The story, depicted on the front cover, is meticulously coloured-in by careful brush strokes and the music has to be absorbed as one long, cinematic soundtrack, with each of the 11+1 tracks intertwined. Spacious electronics, minimalistic soft touches on piano, flute, beautiful violins and classical guitar are sometimes met with sound effects, such as playing a vinyl record or radio waves. Merged together, it results in an intimate, almost classical composition filled with an engaging atmosphere.
With The Thorn In Me and especially A Promise Unkept / Mental Residuals the pair adds some oil to the canvas with a jazzy feel, reminiscent of Eris Pluvia. Subtle electric guitars add depth and contrast to the collage drawn by drums, with flute accentuating and piano perfectly blending tinctures. Cheerful keys finally draw attention, glazed by fluent, moving solo guitar, closing off the album in an opportune fashion.
Albeit short, it is a work of delightful delicacy, framed perfectly for artful lovers of Camel or Mike Oldfield, probably even to fans of Kitaro.
The Spacious Mind - The Drifter

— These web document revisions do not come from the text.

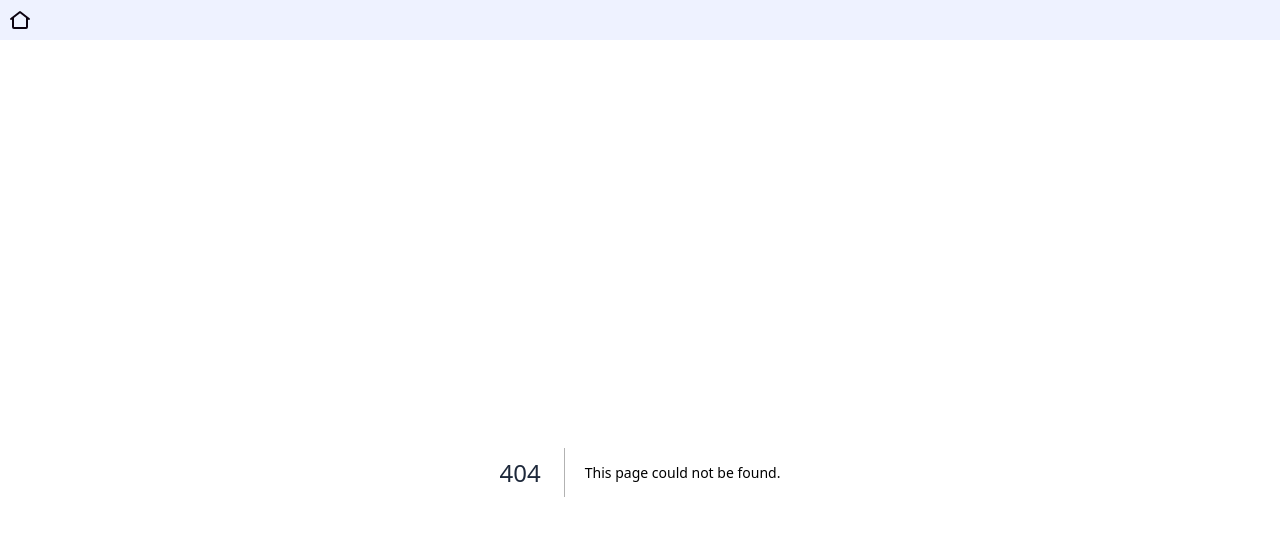
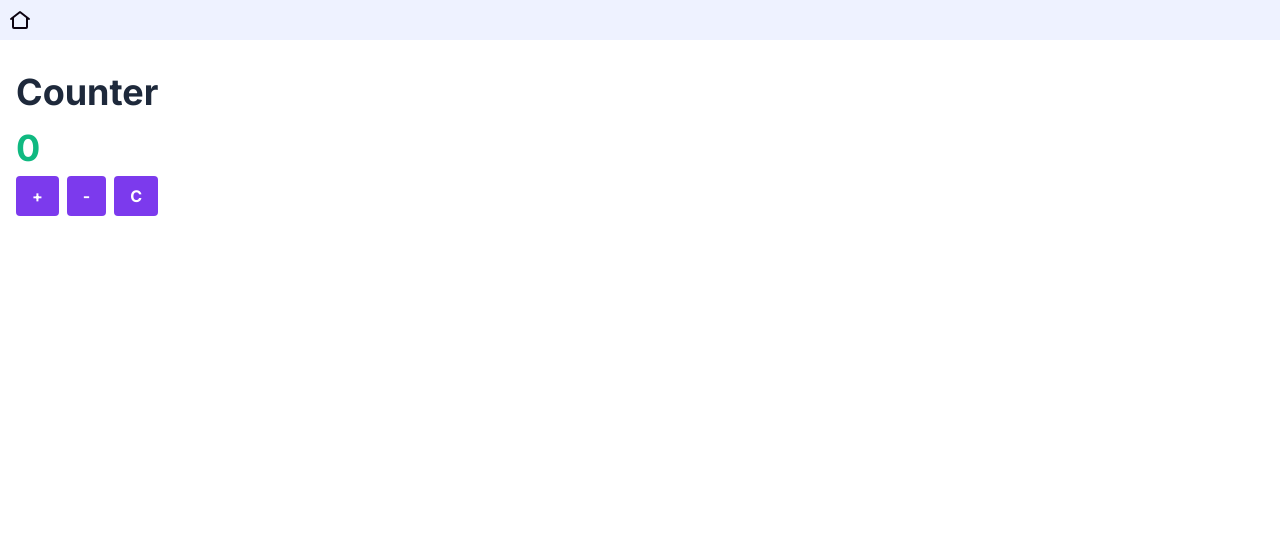
Before and after one commit to emanuelefavero/frontend-problems, a Next.js app in the folder react/: page /counter in a window 1280 px wide. Before the commit this address had no page. Shown: the top 536 px of the page. Built offline with nearby package versions, Linux system fonts and the light colour scheme.

Commit message:
add react counter

```diff
--- /dev/null
+++ b/react/app/counter/page.tsx
@@ -0,0 +1,11 @@
+import Counter from '@/components/Counter'
+
+export default function page() {
+  return (
+    <>
+      <h1>Counter</h1>
+
+      <Counter />
+    </>
+  )
+}
--- a/react/app/globals.css
+++ b/react/app/globals.css
@@ -17,3 +17,7 @@ a {
 li {
   @apply mb-2 ml-4;
 }
+
+button {
+  @apply bg-violet-600 text-white font-bold py-2 px-4 rounded hover:bg-violet-700 active:scale-90 focus:outline-none focus:ring-2 focus:ring-violet-600 focus:ring-offset-2 transition duration-150 ease-in-out;
+}
--- a/react/app/page.tsx
+++ b/react/app/page.tsx
@@ -9,6 +9,9 @@ export default function Home() {
         <li>
           <Link href='/use-timeout'>useTimeout</Link>
         </li>
+        <li>
+          <Link href='/counter'>Counter</Link>
+        </li>
       </ul>
     </>
   )
--- /dev/null
+++ b/react/components/Counter.tsx
@@ -0,0 +1,20 @@
+'use client'
+
+import { useState } from 'react'
+
+export default function Counter() {
+  const [count, setCount] = useState(0)
+
+  return (
+    <div>
+      <div className='text-4xl font-bold text-emerald-500 mb-2'>{count}</div>
+      <div className='flex gap-2'>
+        <button onClick={() => setCount((prev) => prev + 1)}>+</button>
+        <button onClick={() => setCount((prev) => (prev > 0 ? prev - 1 : 0))}>
+          -
+        </button>
+        <button onClick={() => setCount((prev) => (prev = 0))}>C</button>
+      </div>
+    </div>
+  )
+}
```
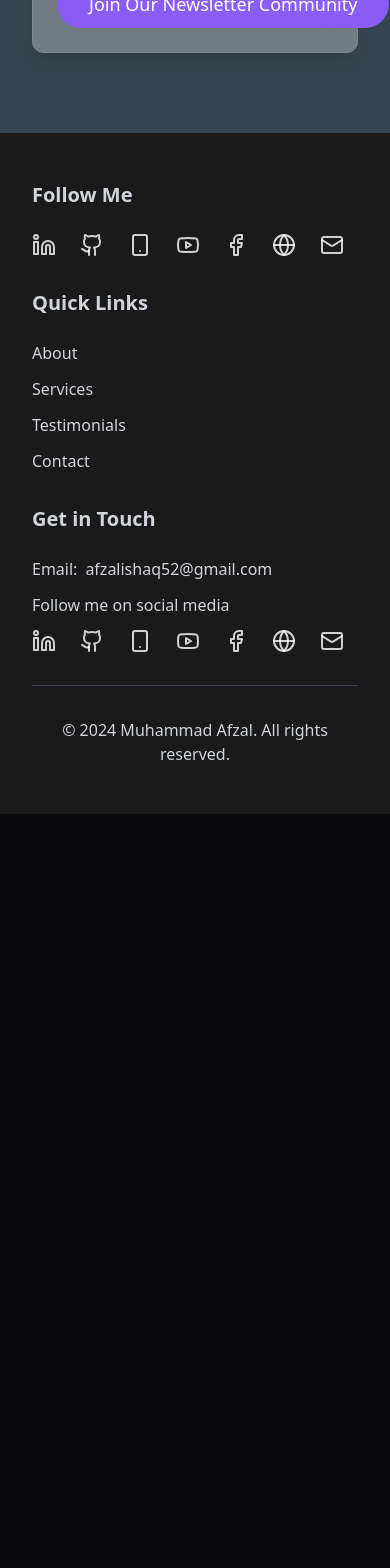
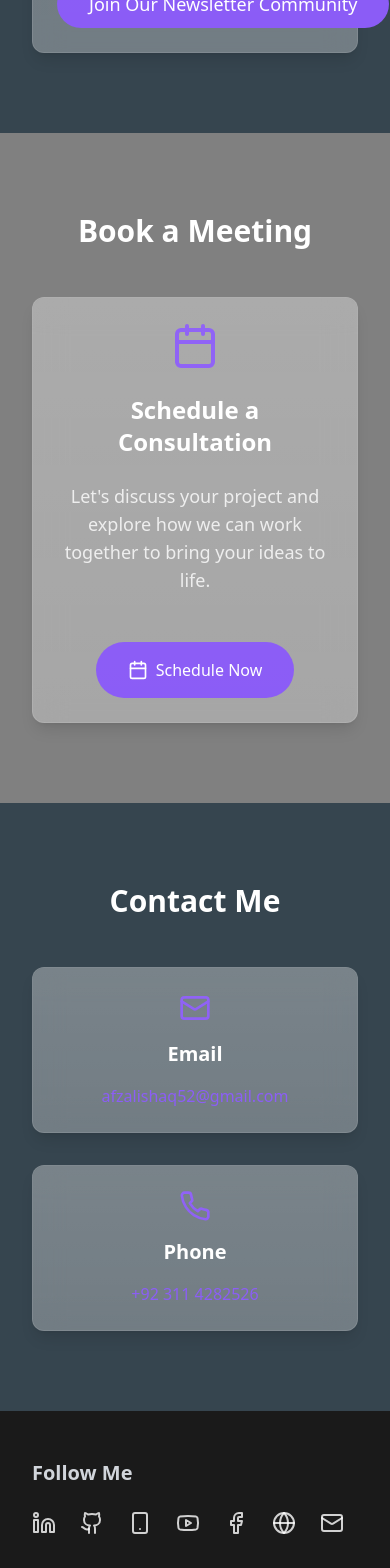
Before and after one commit to emAfzal52/glassy-portfolio-oasis-68, a React (Vite) app: page / in a window 390 px wide. Shown: the part 7560-9128 px from the top of the page. Before the commit the page ends 8374 px from the top, so only its background shows below. Built offline with nearby package versions, Linux system fonts and the light colour scheme.

Commit message:
Add booking and contact sections
Implement "Book a Meeting" feature with Google Calendar integration and add a "Contact Me" section to enhance user engagement.
[skip gpt_engineer]

```diff
--- a/src/components/Navigation.tsx
+++ b/src/components/Navigation.tsx
@@ -50,11 +50,14 @@ export const Navigation = () => {
               <a href="#company" className="text-white hover:text-accent transition-colors">
                 My Company
               </a>
-              <a href="#newsletter" className="text-white hover:text-accent transition-colors">
-                Newsletter
+              <a href="#book-meeting" className="text-white hover:text-accent transition-colors">
+                Book Meeting
               </a>
               <a href="#contact" className="text-white hover:text-accent transition-colors">
                 Contact
+              </a>
+              <a href="#newsletter" className="text-white hover:text-accent transition-colors">
+                Newsletter
               </a>
             </div>
 
@@ -106,11 +109,11 @@ export const Navigation = () => {
                 My Company
               </a>
               <a
-                href="#newsletter"
+                href="#book-meeting"
                 className="block text-white hover:text-accent transition-colors"
                 onClick={toggleMenu}
               >
-                Newsletter
+                Book Meeting
               </a>
               <a
                 href="#contact"
@@ -119,6 +122,13 @@ export const Navigation = () => {
               >
                 Contact
               </a>
+              <a
+                href="#newsletter"
+                className="block text-white hover:text-accent transition-colors"
+                onClick={toggleMenu}
+              >
+                Newsletter
+              </a>
             </div>
           )}
         </nav>
--- a/src/pages/Index.tsx
+++ b/src/pages/Index.tsx
@@ -1,4 +1,4 @@
-import { Calendar, Code, Globe, Database, Cloud, Brain } from "lucide-react";
+import { Calendar, Code, Globe, Database, Cloud, Brain, Mail, Phone } from "lucide-react";
 import { GlassCard } from "@/components/GlassCard";
 import { ServiceCard } from "@/components/ServiceCard";
 import { Navigation } from "@/components/Navigation";
@@ -120,6 +120,64 @@ const Index = () => {
         <Newsletter />
       </section>
 
+      <section id="book-meeting" className="bg-sections-about text-white py-20">
+        <div className="container">
+          <h2 className="text-3xl md:text-4xl font-bold text-center mb-12">Book a Meeting</h2>
+          <div className="max-w-4xl mx-auto">
+            <GlassCard className="text-center">
+              <div className="flex flex-col items-center gap-6">
+                <Calendar className="w-12 h-12 text-accent" />
+                <h3 className="text-2xl font-bold">Schedule a Consultation</h3>
+                <p className="text-lg text-white/80 mb-6">
+                  Let's discuss your project and explore how we can work together to bring your ideas to life.
+                </p>
+                <a
+                  href="https://calendar.google.com/calendar/appointments/schedules/AcZssZ0PwXH9HE7_h6WGywXYg_J5nTp_rA8A_1A-VWk="
+                  target="_blank"
+                  rel="noopener noreferrer"
+                  className="inline-flex items-center gap-2 bg-accent hover:bg-accent/90 text-white px-8 py-4 rounded-full font-medium transition-all hover:scale-105"
+                >
+                  <Calendar className="w-5 h-5" />
+                  Schedule Now
+                </a>
+              </div>
+            </GlassCard>
+          </div>
+        </div>
+      </section>
+
+      <section id="contact" className="bg-sections-testimonials text-white py-20">
+        <div className="container">
+          <h2 className="text-3xl md:text-4xl font-bold text-center mb-12">Contact Me</h2>
+          <div className="grid grid-cols-1 md:grid-cols-2 gap-8 max-w-4xl mx-auto">
+            <GlassCard className="text-center">
+              <div className="flex flex-col items-center gap-4">
+                <Mail className="w-8 h-8 text-accent" />
+                <h3 className="text-xl font-bold">Email</h3>
+                <a
+                  href="mailto:afzalishaq52@gmail.com"
+                  className="text-accent hover:underline"
+                >
+                  afzalishaq52@gmail.com
+                </a>
+              </div>
+            </GlassCard>
+            <GlassCard className="text-center">
+              <div className="flex flex-col items-center gap-4">
+                <Phone className="w-8 h-8 text-accent" />
+                <h3 className="text-xl font-bold">Phone</h3>
+                <a
+                  href="tel:+923114282526"
+                  className="text-accent hover:underline"
+                >
+                  +92 311 4282526
+                </a>
+              </div>
+            </GlassCard>
+          </div>
+        </div>
+      </section>
+
       <footer className="bg-sections-footer text-gray-300">
         <div className="container py-12">
           <div className="grid grid-cols-1 md:grid-cols-3 gap-8">
```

Anyone familiar with the cinematic brilliance of Andrei Tarkovsky (Stalker (1979) and Solaris (1972)) might be instantly triggered to a certain state of mind by just one glance at the cover. The oppressive graphic from Stalker is the perfect representation of what to expect from The Spacious Mind; complex, slow paced, emotional and heavily psychedelic, retrogressive, acidic space rock.
Originally starting in 1991 this Swedish band have released nine studio albums and four live albums thus far, and The Drifter (limited to 300 copies) is their latest collection of rare, live and unreleased tracks. The Drifter (featured twice on the album, studio and live) encapsulates everything with psychedelic, melancholic and hypnotic improvisations reflecting echoes of early Pink Floyd. Basically it’s a long, stretched improvisation with lots of distorted guitars, slow-paced bass, hypnotising spacey keyboards and some disturbing krautrock (think Nektar's Journey To The Centre Of The Eye).
The Players In The Band, Spirit Roots and Floatin’ Down The River Whistlin’ On A Tune follow the same improvisational path, inflicting a meditative and emotional trip down memory lane. Mellow, spellbinding keys, intoxicating bass and tranquillising guitars incorporated with some acidic The Bevis Frond. Euphoria, Euphoria showcases their early-period Hawkwind-orientated space rock. Still firmly based on mesmericly-slow rhythms, one travels through different moods and phases, provoked by the captivating guitars and equally sedating organs.
With a future uncertain, this compilation is still a nice way to get to know their music. Worth checking out if you fancy dreamy, psychedelic rock with a relaxed, flowing atmospheres.